Ian Gavan/Getty Images Entertainment/Getty Images

The 1992 movie "Lorenzo's Oil" brought a rare disorder called adrenoleukodystrophy (ALD) to the world's attention. It is a progressive degenerative myelin disorder, meaning that myelin, the "insulation" around nerves, breaks down over time. Without myelin, nerves can't function normally, or at all. Unfortunately, the body can't grow replacement myelin, so the disorder is progressive -- it gets worse over time.

What Causes ALD, and Who Develops It?

ALD is an inherited recessive genetic disorder linked to the X chromosome. Because of the way genetic inheritance works, only boys have the most severe form of ALD. The disorder leaves the body unable to break down big fat molecules, either ones the body makes itself or ones that enter the body through food. Research has shown that this is most likely due to a carrier protein that fails to work correctly and carry the fat molecules to where they would be broken down. The fat molecules build up and clog up cells, and hurt nerve cells in the brain and spinal cord. ALD affects about one in 20,000 males.

One gene, called ABCD1, has been identified as being associated with ALD. Genetic testing can be done to see if a woman has the defective gene. This way, a woman who may have inherited an abnormal gene will know for certain whether or not she has it (is a carrier) and could pass it on to her children.

Do All Boys with ALD Die?

There are several forms that ALD can take. The most devastating type, what Lorenzo Odone had, is the childhood cerebral form, meaning that nerves in the brain are destroyed. About 35 to 40 percent of all cases of ALD are this type, which usually appears between 4 and 8 years of age in boys. These boys will usually become totally disabled in 6 months to 2 years, and die sometime after.

ALD can also appear like multiple sclerosis, in that there is a gradual loss of function in the body but without the severe brain damage of the cerebral type. This second form is called adrenomyeloneuropathy (AMN), represents about 40 to 45 percent of all ALD cases, and affects men in their 20s or middle age.

Approximately 20 percent of females who carry the defective gene for ALD develop nervous system symptoms that resemble adrenomyeloneuropathy, but this begins later in life (age 35 years or later) and results in a milder disease than in affected males.

Because adrenoleukodystrophy damages the adrenal glands, the disorder can begin as Addison's disease, an adrenal gland disorder.

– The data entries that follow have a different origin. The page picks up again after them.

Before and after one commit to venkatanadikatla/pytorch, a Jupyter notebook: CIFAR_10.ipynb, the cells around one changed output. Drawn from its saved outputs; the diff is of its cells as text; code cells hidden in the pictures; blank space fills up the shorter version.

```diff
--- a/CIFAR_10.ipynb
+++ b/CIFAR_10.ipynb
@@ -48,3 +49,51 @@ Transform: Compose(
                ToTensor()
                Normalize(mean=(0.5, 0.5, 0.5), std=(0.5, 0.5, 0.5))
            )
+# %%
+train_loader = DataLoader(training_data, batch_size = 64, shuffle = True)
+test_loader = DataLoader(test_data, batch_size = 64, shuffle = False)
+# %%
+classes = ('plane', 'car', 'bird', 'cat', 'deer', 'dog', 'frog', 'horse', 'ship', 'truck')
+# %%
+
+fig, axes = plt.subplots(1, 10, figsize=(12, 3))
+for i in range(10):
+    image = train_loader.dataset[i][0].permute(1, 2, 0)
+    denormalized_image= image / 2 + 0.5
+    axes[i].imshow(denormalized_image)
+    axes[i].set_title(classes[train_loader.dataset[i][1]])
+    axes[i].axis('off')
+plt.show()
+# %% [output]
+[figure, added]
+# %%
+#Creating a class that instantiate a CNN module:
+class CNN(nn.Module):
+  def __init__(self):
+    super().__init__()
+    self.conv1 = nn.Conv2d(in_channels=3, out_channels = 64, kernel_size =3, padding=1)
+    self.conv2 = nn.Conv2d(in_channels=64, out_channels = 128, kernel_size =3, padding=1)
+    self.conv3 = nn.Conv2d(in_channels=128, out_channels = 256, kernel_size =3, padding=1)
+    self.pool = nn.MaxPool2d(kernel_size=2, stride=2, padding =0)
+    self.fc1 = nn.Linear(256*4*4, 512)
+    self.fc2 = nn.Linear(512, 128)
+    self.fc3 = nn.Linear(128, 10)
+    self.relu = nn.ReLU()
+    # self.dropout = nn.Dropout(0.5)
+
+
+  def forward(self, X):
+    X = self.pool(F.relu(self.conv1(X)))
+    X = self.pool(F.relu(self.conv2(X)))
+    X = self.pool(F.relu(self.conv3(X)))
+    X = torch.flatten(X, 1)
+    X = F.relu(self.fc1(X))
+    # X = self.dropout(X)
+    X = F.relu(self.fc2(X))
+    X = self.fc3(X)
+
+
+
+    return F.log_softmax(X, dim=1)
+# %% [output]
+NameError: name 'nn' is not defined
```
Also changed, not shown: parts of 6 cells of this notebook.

This represents about 10 percent of all ALD cases, and affects males between 2 years of age and adulthood. Young men with this form usually also develop AMN by middle age. Boys diagnosed with Addison's disease are usually tested to see if ALD is at the root of the problem.

How Is it Diagnosed?

The diagnosis of ALD is based on the symptoms a child or adult has. An MRI (magnetic resonance imaging) of the brain will have abnormal results. Because fats are not broken down properly, testing the blood concentration of a type of fat called very long-chain fatty acids (VLCFA) reveals abnormal levels in 99 percent of males.

Can ALD Be Cured?

Unfortunately, there is as yet no complete cure for cerebral ALD. However, there are several methods being tried that seem to slow down the destruction of the disease. One method is the use of "Lorenzo's oil," made from olive and rapeseed oil, and a very low-fat diet. The oil, if started early in boys with ALD but no symptoms, is now known to have some benefit in preventing the childhood cerebral form of adrenoleukodystrophy. Researchers are still trying to understand the complex relationships among fats in the body, and how Lorenzo's oil could be further modified to be more effective.

A second treatment for cerebral ALD is bone marrow transplant. The idea is to replace cells that have a defective ALD gene with cells that have a normal ALD gene and will break down fats.

As for adrenomyeloneuropathy (AMN), no treatment has yet been developed. If an adrenal disorder like Addison's disease is present, long-term hormone replacement provides treatment.

How Is Lorenzo Doing? Is He Still Alive?

Sadly, Lorenzo lost his battle with ALD and died on May 30, 2008, one day after his 30th birthday. He is survived by his father, Augusto, his brother Francesco and sister Cristina. His mother, Michaela (portrayed in the movie by Susan Sarandon), died June 10, 2000, of lung cancer.

View Article Sources
  • Moser, Hugh, Ann Moser, Steven J Steinberg, & Gerald V Raymond. "X-Linked Adrenoleukodystrophy." GeneReviews. 27 July 2006. GeneTests. 6 Feb 2009.
  • Information About Lorenzo's Oil. The Myelin Project. 6 Feb 2009.